Sunday, November 6, 2011

Some forecasts

The 2012 presidential election forecaster up at is great fun, and you could get lost in the numbers for a few hours there. Basically, Nate Silver has made assumptions about the Republican candidates' ideological positions and plugged those into a forecast model, along with growth in gross domestic product and Obama's approval ratings. Just for giggles, I put together the following graph based on the forecasting data used in that model. I have assumed Obama's approval rating remains at 43 percent.
The official forecast for economic growth is 2.7%, by the way, which would put Romney and Obama at a near dead-heat.

Now, here are some reasons not to take these numbers too seriously:
  • First, Obama's approval rating is not independent of economic growth. If the economy begins to grow at a quicker clip, his approval rating will probably rise into the 50s. It will likely drop into the 30s or worse if we experience an actual recession.
  • Second, even if economic growth stays right where it is today, Obama's approval rating is likely to change somewhat as a function of the campaign. Nearly all Democrats will come to approve of his performance, even if they may have reservations today. And nearly all Republicans will come to disapprove, although they're probably doing that already.
  • Third, perceptions of the Republican nominee's ideological stances may well change by next year. It's very hard to make realistic projections of Cain's governing ideology since he's never governed before. Perry would be facing a more liberal electorate than he's ever faced, and Romney would be facing a more conservative one. Plus, given Romney's history, there should be substantially large error bars on either side of his line.
Update: Graph label fixed.

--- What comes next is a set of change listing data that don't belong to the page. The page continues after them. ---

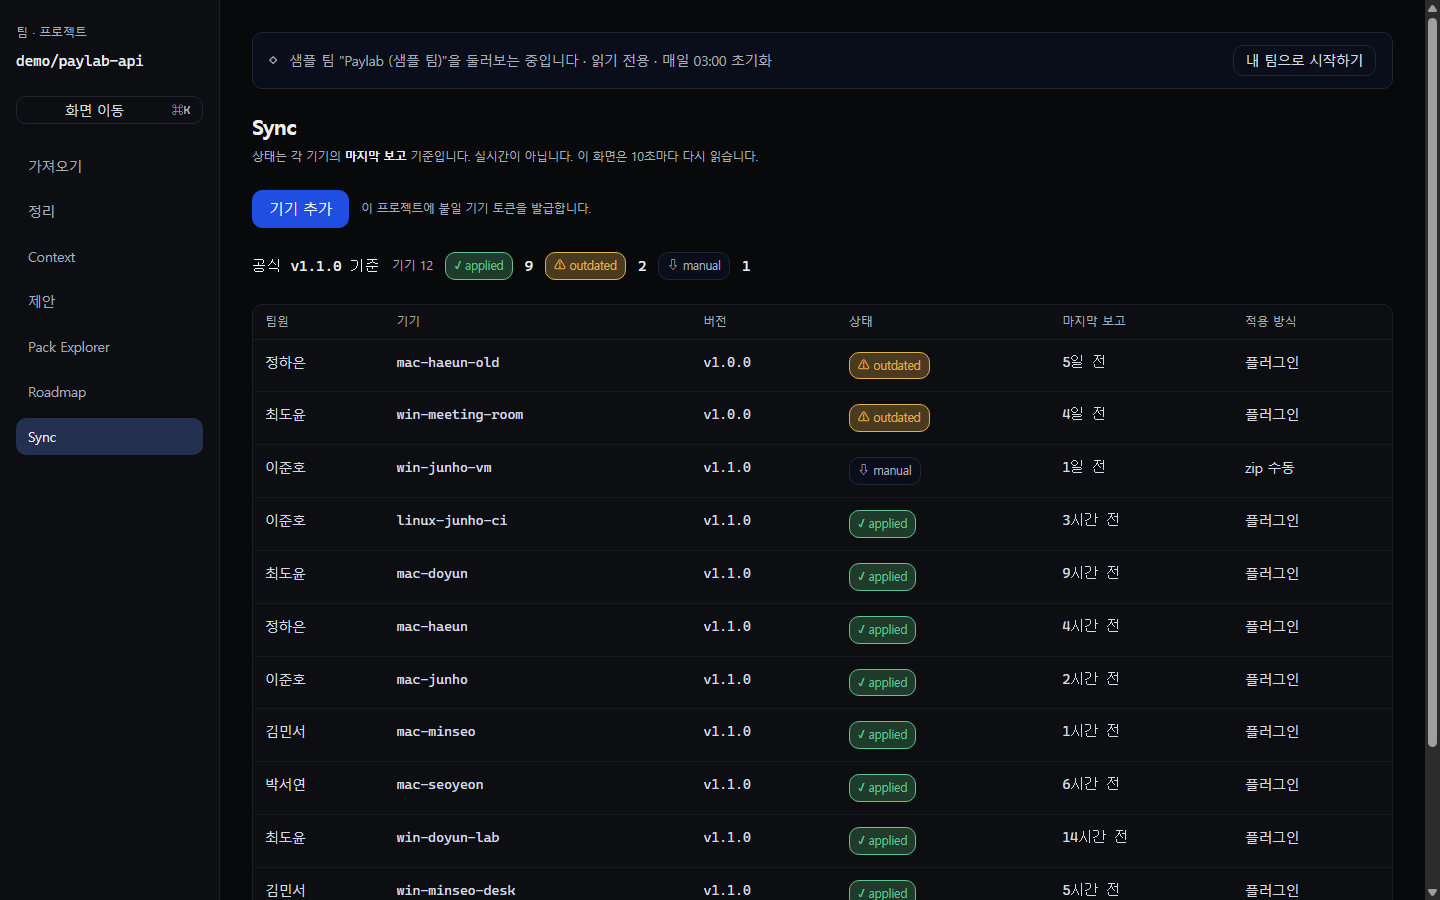
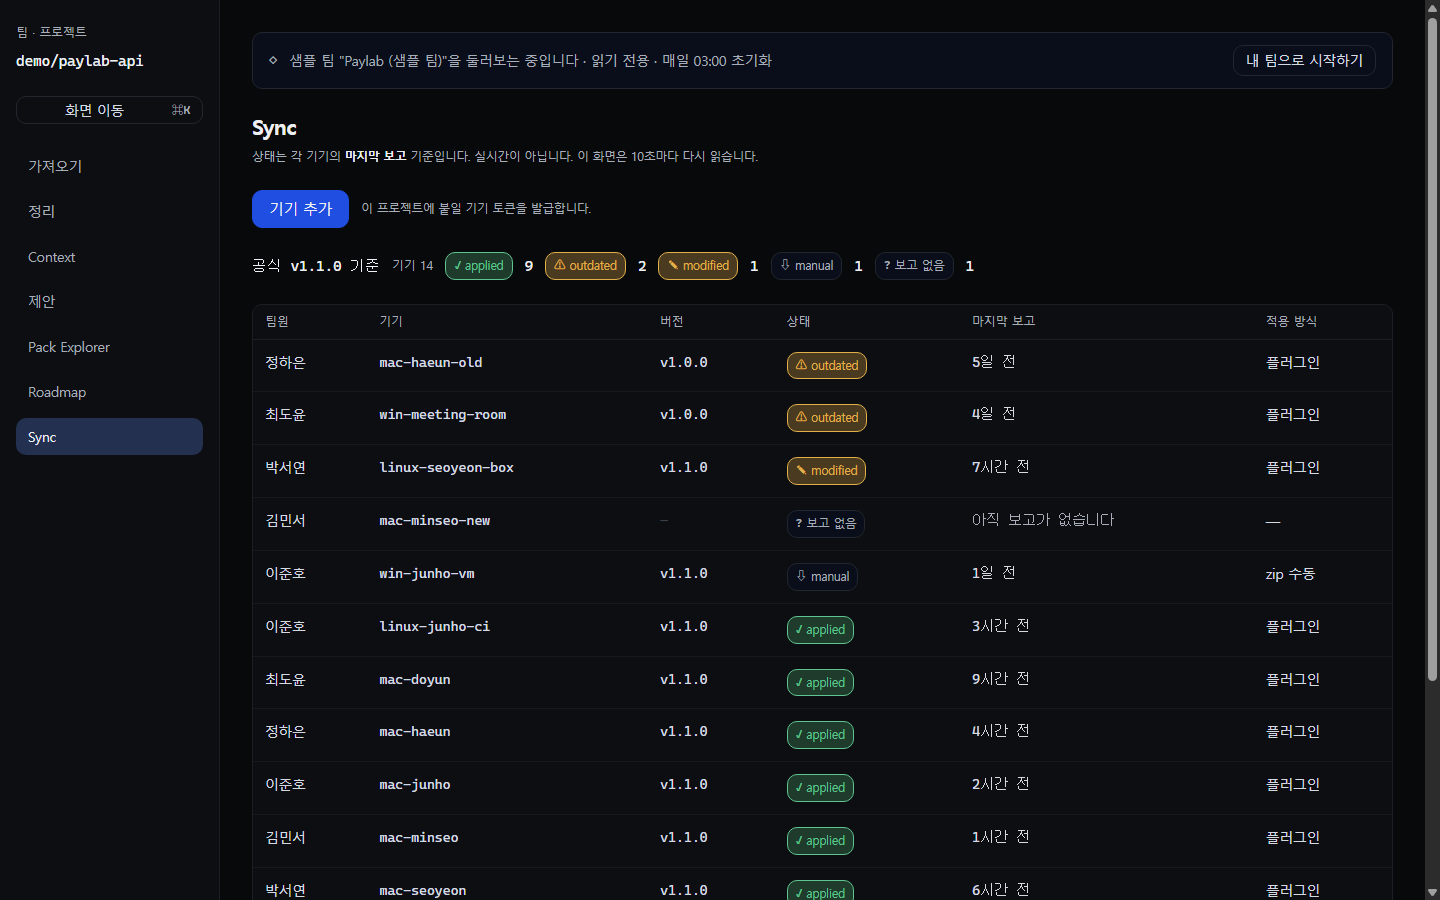
feat(demo): 화면 9 가 sync 상태 5종을 전부 보여 준다 (FINDINGS 162)
문제 — 데모의 Sync 화면이 `applied 9 · outdated 2 · manual 1` 셋만 그렸다.
남은 둘(`modified`·`unknown`)은 스키마·서버·화면이 이미 다 그릴 수 있는데
씨앗이 한 번도 그 길로 안 들어갔다. 죽은 것은 코드가 아니라 **픽스처**다.
그중 `modified`(공식 버전인데 파일이 손으로 고쳐졌다)는 이 제품이 무엇을
잡아 주는지를 한 줄로 말하는 상태인데, 심사위원이 보는 첫 표에 없었다.

바꾼 것 — `fixtures/seed/demo.json` 에 기기 두 줄. 12 → 14:
  · `linux-seoyeon-box` — `modified` · 공식 버전
  · `mac-minseo-new`    — `report: null` → 서버가 `unknown` 을 매긴다
기존 12줄은 안 건드렸다. 제품 코드 0줄 — 배선은 이미 살아 있었다
(`statusOfDevice()` · `NO_REPORT_STATUS` · `SYNC_CHIP`/`SYNC_MEANING`/`SYNC_APPLY`).

게이트 — `demo-guest.test.ts` 화면 9 시험이 넷을 잰다:
  ① 다섯 수(9·2·1·1·1) ② **`SYNC_STATUSES` 를 돌며 종류마다 0보다 큰가**
  ③ `unknown` 행은 버전·보고 시각이 둘 다 null ④ `modified` 행은 공식 버전
②가 본체다 — ①만 있으면 여섯째 상태가 붙는 날에도 초록이라 같은 구멍이 다시 난다.

문서 — SPEC §10.3 두 줄 · DESIGN_BRIEF §4 화면 9 의 예시(12행 → 14행).
덤으로 그 예시가 `outdated` 를 `v1.1.0` 이라 적고 있던 것을 `v1.0.0`(앞 버전)으로
고쳤다 — `outdated` 는 정의상 앞 버전이고 시험과 화면이 이미 그렇게 말한다.

잰 것: CI GREEN 전 층 (13:27) · 관통 1254검사 9단계 · apps/web 시험 858 → 860.

diff --git a/apps/web/test/demo-guest.test.ts b/apps/web/test/demo-guest.test.ts
@@ -1,7 +1,7 @@
 import type { PGlite } from '@electric-sql/pglite'
 import { afterEach, beforeEach, describe, expect, it } from 'vitest'
 
-import { AI_JOB_STATUSES } from '@contextops/schema'
+import { AI_JOB_STATUSES, SYNC_STATUSES } from '@contextops/schema'
 
 import { ACTOR_RULES } from '../src/lib/api/auth'
 import { DEMO_ENTRY_PATH, DEMO_GUEST_SUBJECT, DEMO_TENANT, demoBannerText } from '../src/lib/demo/tenant'
@@ -78,10 +78,10 @@ describe('데모 테넌트를 심으면', () => {
     seeded = await seedDemo(NOW)
   })
 
-  it('픽스처가 말한 만큼 들어간다 — 기기 12 · 보고 12 · 팀원 5', () => {
+  it('픽스처가 말한 만큼 들어간다 — 기기 14 · 보고 13 · 팀원 5', () => {
     const file = readDemoSeedFile()
     expect(seeded.deviceCount).toBe(file.devices.length)
-    expect(seeded.deviceCount).toBe(12)
+    expect(seeded.deviceCount).toBe(14)
     expect(seeded.memberCount).toBe(file.members.length)
     //  ⚠ 「보고한 기기 수」는 픽스처가 정한다 — 여기에 숫자를 또 적으면 갈라진다.
     expect(seeded.reportCount).toBe(file.devices.filter((d) => d.report !== null).length)
@@ -101,7 +101,7 @@ describe('데모 테넌트를 심으면', () => {
     expect(ACTOR_RULES.guest).toEqual({ maxRole: 'member', writes: false })
   })
 
-  it('화면 9 가 그릴 것이 있다 — applied 9 · outdated 2 · manual 1', async () => {
+  it('화면 9 가 그릴 것이 있다 — applied 9 · outdated 2 · manual 1 · modified 1 · unknown 1', async () => {
     const token = await guestToken()
     const data = await dataOf(await syncStatus(
       req('GET', `/api/v1/projects/${seeded.projectId}/sync-status`, { auth: token }),
@@ -109,10 +109,29 @@ describe('데모 테넌트를 심으면', () => {
     ))
     const rows = data.devices as { status: string; version: string | null; reported_at: string | null }[]
     const count = (status: string): number => rows.filter((r) => r.status === status).length
-    expect(rows).toHaveLength(12)
+    expect(rows).toHaveLength(14)
     expect(count('applied')).toBe(9)
     expect(count('outdated')).toBe(2)
     expect(count('manual')).toBe(1)
+    expect(count('modified')).toBe(1)
+    expect(count('unknown')).toBe(1)
+    //  🔴 **5종이 전부 화면에 선다** (FINDINGS 162 · loop/PROMPT.md ④2-B).
+    //  ★ 왜 위 다섯 줄로 안 끝내나 — 저 다섯은 **오늘의 수**라 `SYNC_STATUSES` 에 여섯째가
+    //    붙어도 그대로 초록이다. 종류를 표에서 세어야 「새 상태를 더했는데 데모에는
+    //    안 서는」 날 이 시험이 빨개진다. 종류가 늘면 픽스처에 한 줄을 더해라.
+    for (const status of SYNC_STATUSES) {
+      expect(count(status), `데모가 sync 상태 ${status} 를 한 번도 안 보여 준다`).toBeGreaterThan(0)
+    }
+    //  🔴 `unknown` 은 **한 번도 보고하지 않은 기기**다 — 버전도 시각도 없다.
+    //     여기에 기본값이 채워지면 「아직 아무것도 안 받은 기기」가 「낡은 기기」로 보인다.
+    for (const row of rows.filter((r) => r.status === 'unknown')) {
+      expect(row.version).toBeNull()
+      expect(row.reported_at).toBeNull()
+    }
+    //  🔴 `modified` 는 **버전은 공식인데 파일이 고쳐진** 기기다 (SYNC_MEANING).
+    for (const row of rows.filter((r) => r.status === 'modified')) {
+      expect(row.version).toBe(seeded.versions.official.semver)
+    }
     //  🔴 `outdated` 는 **앞 버전**을 보고한 기기다. 같은 버전을 보고했는데 outdated 면
     //     화면이 「무엇으로 맞춰야 하나」를 말할 수 없다.
     for (const row of rows.filter((r) => r.status === 'outdated')) {

diff --git a/apps/web/test/demo-reset.test.ts b/apps/web/test/demo-reset.test.ts
@@ -23,7 +23,7 @@ import { closeDb, dataOf, errorOf, freshDb, params, req, sessionJwt, TEST_JWT_SE
 //
 //  ★ 재는 것:
 //    ① 자물쇠 — `CRON_SECRET` 이 없거나 틀리면 **401** 이고 아무것도 안 심는다
-//    ② 리셋이 실제로 심는다 — 그 뒤 `/demo/session` 이 201 이고 화면 9 가 기기 12 를 본다
+//    ② 리셋이 실제로 심는다 — 그 뒤 `/demo/session` 이 201 이고 화면 9 가 기기 14 를 본다
 //    ③ 🔴 **두 번 돌려도 하나다** — 팀·기기·사람이 늘지 않는다 (지우기가 진짜로 지운다)
 //    ④ 지우기는 **데모 팀만** 지운다 — 옆 팀은 그대로다
 //    ⑤ 🔴 `project_id` 를 가진 표가 **전부** `PROJECT_SCOPED` 에 있다 — 새 표를 더한 사람이
@@ -95,7 +95,7 @@ describe('① 자물쇠 — CRON_SECRET', () => {
 })
 
 describe('② 리셋이 심는다', () => {
-  it('200 이고 수가 픽스처와 같다 · 그 뒤 /demo/session 이 201 이고 화면 9 가 기기 12 를 본다', async () => {
+  it('200 이고 수가 픽스처와 같다 · 그 뒤 /demo/session 이 201 이고 화면 9 가 기기 14 를 본다', async () => {
     const res = await reset(CRON_SECRET)
     expect(res.status).toBe(200)
     const data = await dataOf(res)

diff --git a/apps/web/src/lib/demo/seed-demo.ts b/apps/web/src/lib/demo/seed-demo.ts
@@ -29,7 +29,7 @@ import { DEMO_GUEST_SUBJECT, DEMO_TENANT } from './tenant'
 //      · `test/demo-guest.test.ts` · `scripts/dump-demo.tsx`
 //
 //  ★ 무엇을 만드나 — paylab 씨앗(`seed.ts`) 위에 **데모에만 있는 것** 넷을 얹는다:
-//    ① 팀원 5명과 그들의 소속 ② 발행 두 번(v1.0.0 → v1.1.0) ③ 기기 12대와 마지막 보고
+//    ① 팀원 5명과 그들의 소속 ② 발행 두 번(v1.0.0 → v1.1.0) ③ 기기 14대와 마지막 보고(`SYNC_STATUSES` 5종을 전부 한 번씩)
 //    ④ 진행 보고 6건. 항목·문서는 한 줄도 여기서 안 만든다 — 정본은 `seed.ts` 하나다.
 //
 //  🔴 **읽는 값은 `fixtures/seed/demo.json` 이고 여기서 Zod 로 판다.** 픽스처도 외부

diff --git a/docs/SPEC.md b/docs/SPEC.md
@@ -565,8 +565,8 @@ temp git repo 픽스처로: 정상 sync, modified 감지, hash 불일치 중단,
 - 발표는 B, 심사위원 셀프 체험은 A/B 선택 버튼.
 
 ### 10.3 시드(`fixtures/seed/demo.json`)
-팀 1, 프로젝트 1(+B면 5), 항목 27(goals.md 가 가진 전부 · 아래), 버전 v1.0~v1.2, Proposal 6(approved 4/rejected 1/submitted 1), conflicts 3 resolved + 1 open, devices 12(applied 9/outdated 2/manual 1), progress_events 8(M1 2/3 + 확정 후보, M2 1/3, M3 0), 로드맵 외 1.
-- 🔴 **지금 실제로 심기는 것**(`apps/web/src/lib/demo/seed-demo.ts` · 부르는 문은 `GET /cron/demo-reset` · 개발용은 `pnpm --filter web demo:db`): 팀원 5 + 게스트 1 · **항목 27**(초안 26 + 씨앗 질문 답변 1 — mission 1 · goal 3 · roadmap 3 · policy 8(답변 1 포함) · constraint 2 · architecture 5 · domain 1 · open_question 4) · 버전 v1.0.0→v1.1.0 · 제안 4(published 1/approved 1/rejected 1/submitted 1) · **devices 12(applied 9/outdated 2/manual 1)** · progress 8(로드맵 외 1). 예전 이 자리의 「항목 60 · progress 25」는 paylab 픽스처(§10.1)에 없는 수였다 — **항목의 정본은 픽스처 하나**이고 데모용으로 따로 지어내지 않는다 (지어내면 데모에서 본 것과 관통이 잰 것이 갈린다 · FINDINGS 119). 27 은 goals.md 에서 **문장 하나까지 역추적되는 전부**다(§2 표 3행 · §3 규칙 7 · §4 M1~M3 · §5 미결 4 · §6 용어 표 · §7 그림 5줄 · §1 제약 2). 더 늘리려면 `fixtures/paylab-docs/goals.md` 를 먼저 넓히고 `src/lib/demo/seed.ts` 의 표(`GOALS` · `MILESTONES` · `OPEN_QUESTIONS` · `ARCHITECTURE`)에 줄을 더한다. `open_question` 4 는 Pack 에 안 나간다(§4.1 partition) — 화면 5·4 에만 선다.
+팀 1, 프로젝트 1(+B면 5), 항목 27(goals.md 가 가진 전부 · 아래), 버전 v1.0~v1.2, Proposal 6(approved 4/rejected 1/submitted 1), conflicts 3 resolved + 1 open, devices 14(applied 9/outdated 2/manual 1/modified 1/unknown 1), progress_events 8(M1 2/3 + 확정 후보, M2 1/3, M3 0), 로드맵 외 1.
+- 🔴 **지금 실제로 심기는 것**(`apps/web/src/lib/demo/seed-demo.ts` · 부르는 문은 `GET /cron/demo-reset` · 개발용은 `pnpm --filter web demo:db`): 팀원 5 + 게스트 1 · **항목 27**(초안 26 + 씨앗 질문 답변 1 — mission 1 · goal 3 · roadmap 3 · policy 8(답변 1 포함) · constraint 2 · architecture 5 · domain 1 · open_question 4) · 버전 v1.0.0→v1.1.0 · 제안 4(published 1/approved 1/rejected 1/submitted 1) · **devices 14(applied 9/outdated 2/manual 1/modified 1/unknown 1 — `SYNC_STATUSES` 5종을 전부 한 번씩 · FINDINGS 162)** · progress 8(로드맵 외 1). 예전 이 자리의 「항목 60 · progress 25」는 paylab 픽스처(§10.1)에 없는 수였다 — **항목의 정본은 픽스처 하나**이고 데모용으로 따로 지어내지 않는다 (지어내면 데모에서 본 것과 관통이 잰 것이 갈린다 · FINDINGS 119). 27 은 goals.md 에서 **문장 하나까지 역추적되는 전부**다(§2 표 3행 · §3 규칙 7 · §4 M1~M3 · §5 미결 4 · §6 용어 표 · §7 그림 5줄 · §1 제약 2). 더 늘리려면 `fixtures/paylab-docs/goals.md` 를 먼저 넓히고 `src/lib/demo/seed.ts` 의 표(`GOALS` · `MILESTONES` · `OPEN_QUESTIONS` · `ARCHITECTURE`)에 줄을 더한다. `open_question` 4 는 Pack 에 안 나간다(§4.1 partition) — 화면 5·4 에만 선다.
 - ⚠ 이 파일이 담는 것은 **팀원·기기·보고·진행**뿐이다. 어느 팀인가(이름·slug·게스트 sub)는 `apps/web/src/lib/demo/tenant.ts` 에 있다 — 배너도 그 값을 읽어야 하는데 화면이 픽스처를 import 하면 데모 데이터가 배포 번들에 실린다. 제안은 대상 항목 id 가 코드에만 있어서 시드의 표(`DEMO_PROPOSALS`)에 산다.
 - 🔴 **리셋은 지우고 심는다** (`lib/demo/reset.ts`). `teams.slug` 가 전역 유일이고 FK 에 cascade 가 없어서, 팀 하나를 통째로 지우는 순서를 아는 자리가 `lib/demo/teardown.ts` 하나다 — `project_id` 를 가진 표의 목록(`PROJECT_SCOPED`)이 정본이고 시험이 스키마와 대조한다(새 표를 빠뜨리면 빨개진다). 제품에 「팀 삭제」 문은 없다 — 그 함수를 라우트에 걸지 마라.
 

diff --git a/docs/feedback/FINDINGS.md b/docs/feedback/FINDINGS.md
@@ -33,6 +33,26 @@
 > Supabase · GitHub 와 나란히 놓고 본 뒤 고른 것. 고장이 아니라 「있으면 점수가 갈리는 것」이라 전부 [격차]이고, INBOX 순서
 > 3(126) → 4(구멍 → 격차) 뒤에 **한 바퀴에 하나**다. 주인은 전부 PLAN **P4 둘째 행**(웹 화면 9 · 게스트 데모 · 랜딩 v1).
 
+### 162. **데모가 sync 상태 5종 중 3종만 보여 준다** — `modified`·`unknown` 은 코드에만 산다   [구멍]
+- **증상**: 화면 9(Sync)의 칩 줄에 `applied 9 · outdated 2 · manual 1` 셋만 선다. 남은 둘은 **화면·서버·스키마가 이미 다 그릴 수 있는데**
+  데모 씨앗이 한 번도 안 만든다: `modified`(버전은 공식인데 파일이 로컬에서 고쳐졌다)와 `unknown`(그 기기에서 아직 보고가 안 왔다).
+  ⚠ 그중 `modified` 는 **이 제품이 무엇을 잡아 주는지**를 한 줄로 말하는 상태다 — 심사위원이 첫 화면에서 보는 표에 그게 없다.
+- **근거**: `.ci/shots/screen-sync.png` (110바퀴 · 관통이 찍은 진짜 브라우저) — 칩 3개 · 12행.
+  `fixtures/seed/demo.json` 의 `devices` 12줄이 `applied`·`outdated`·`manual` 뿐이고, `report: null`(= `unknown`) 줄이 0개다.
+  ⚠ **죽은 것은 코드가 아니라 픽스처다** — 배선은 다 살아 있다: `SYNC_STATUSES` 5종 · `SYNC_CHIP`/`SYNC_MEANING`/`SYNC_APPLY` 5줄 ·
+  `statusOfDevice()` 가 보고 없는 기기에 `NO_REPORT_STATUS` 를 매기고 · `DeviceTable` 이 그 행의 버전 칸에 「—」, 시각 칸에
+  「아직 보고가 없습니다」를 그린다. 아무도 그 길로 안 들어갈 뿐이다.
+- **정본**: `fixtures/seed/demo.json` (`devices`) · `docs/SPEC.md` §10.3 · `docs/DESIGN_BRIEF.md` §4 화면 9
+- **고칠 방향**: 픽스처에 두 줄. 수를 화면 코드나 시험에 손으로 적지 말고 **종류를 표에서 세어라** —
+  「오늘 5개」를 재는 시험은 여섯째가 붙는 날에도 초록이다.
+- **상태**: ✅ `CYCLE110` (110바퀴) — 기기 **12 → 14**: `linux-seoyeon-box`(`modified` · 공식 버전) ·
+  `mac-minseo-new`(`report: null` → `unknown`). 기존 12줄은 **안 건드렸다** (수가 바뀌면 SPEC §10.3 과 갈린다).
+  🔴 **게이트로 올렸다** — `demo-guest.test.ts` 화면 9 시험이 ① 다섯 수를 재고 ② **`SYNC_STATUSES` 를 돌며 종류마다 0보다 큰지**를
+  재고 ③ `unknown` 행은 버전·보고 시각이 **둘 다 `null`** 인지 ④ `modified` 행은 버전이 **공식**인지를 잰다.
+  ★ ②가 본체다 — ①만 있으면 `SYNC_STATUSES` 에 여섯째가 붙어도 초록이라 같은 구멍이 다시 난다.
+  덤으로 `DESIGN_BRIEF` §4 화면 9 의 예시가 `outdated` 를 **`v1.1.0`** 이라고 적고 있던 것을 `v1.0.0`(앞 버전)으로 고쳤다 —
+  `outdated` 는 정의상 앞 버전이고, 시험(`row.version === previous.semver`)과 화면이 이미 그렇게 말하고 있었다.
+
 ### 160. **앱 껍데기가 375px 에서 내비를 안 접는다** — 본문 칸이 76px 로 눌린다   [격차]
 - **증상**: 앱 화면(내비가 있는 모든 화면)을 375px 로 보면 좌측 내비가 `--nav-w: 220px` 를 그대로 차지해서
   `.main` 이 140px · `.main-inner` 가 **76px** 로 눌린다. 그 폭에 안 들어가는 것이 전부 밖으로 밀려

diff --git a/docs/DESIGN_BRIEF.md b/docs/DESIGN_BRIEF.md
@@ -306,7 +306,8 @@
 
 ### 화면 9 — Sync `…/sync`
 - 표: 팀원 | 기기 | 버전 | 상태 chip | 마지막 보고 | 적용 방식(플러그인/zip 수동). 정렬 기본: 상태(outdated 먼저).
-- 예시 12행: applied 9 / outdated 2 (`v1.1.0`, `4일 전`) / manual 1.
+- 예시 14행: applied 9 / outdated 2 (`v1.0.0` — **앞 버전이다**, `4일 전`) / manual 1 / modified 1 / unknown 1.
+  🔴 **5종이 전부 한 번씩 선다** — `unknown` 행은 버전 칸이 「—」이고 마지막 보고 칸이 「아직 보고가 없습니다」다 (FINDINGS 162).
 - 상단 안내: `상태는 각 기기의 마지막 보고 기준입니다. 실시간이 아닙니다.` 툴팁에 `applied = 마지막 보고 시점의 파일 해시가 공식 manifest와 모두 일치`.
 - 요약 맨 앞에 **「그래서 무엇으로 맞춰야 하나」** — `공식 v1.2.0 기준` (화면 8 의 요약 타일과 같은 낱말 · FINDINGS 118).
   공식이 없으면 `아직 발행된 버전이 없습니다.`(화면 5 와 같은 문장) · 버전 표를 못 읽었으면 그 칸을 비운다 — `v—` 를 지어내지 않는다.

Matt Glassman said...

Seth ---

Nice post. One comment:

I think Nate's model is unconcerned with Obama's approval rating going forward. The 43% is an estimate of the approval rating one year out; adjusting that bar is for if you have a different estimation of the 1-year-out approval.

I don't think there's a claim about the approval remaining static, so I *think* the model is supposedly robust to future changes in approval rating drawn from economic changes.

I think.


prison rodeo said...

Sorry to be pedantic, but that's not a scatterplot. #dontbaitmewithtwitter

Seth Masket said...

It's a scatterplot with lines connecting data points that have been rendered invisible. #youwouldntlikemewhenimangry

alex said...

How certain is the link between a candidate's ideology and performance?

Could it be due to selection effects - say, a relatively moderate candidate has to be stellar in other respects to convince his party (most of which is more extreme than he is) to give him the nomination, and this leads him to perform better in the general election?

metrichead said...

Seth, why does Huntsman have the most favorable probability of all GOP candidates in the graph if he's barely even a third-tier candidate in the race now?

Seth Masket said...

Metrichead, Silver's data are based on three criteria: economic performance, Obama's job approval, and some measure of Republican candidate ideology. It doesn't include any measure of viability or likelihood of getting nominated or campaign skills or anything else like that. What appears to make Huntsman so electable in this analysis is simply that, by all observations, Huntsman appears to be the most moderate of the Republican candidates. That probably gives him an advantage in the general election over the other Republican contenders.

By the same token, of course, being so moderate makes him almost un-nominatable.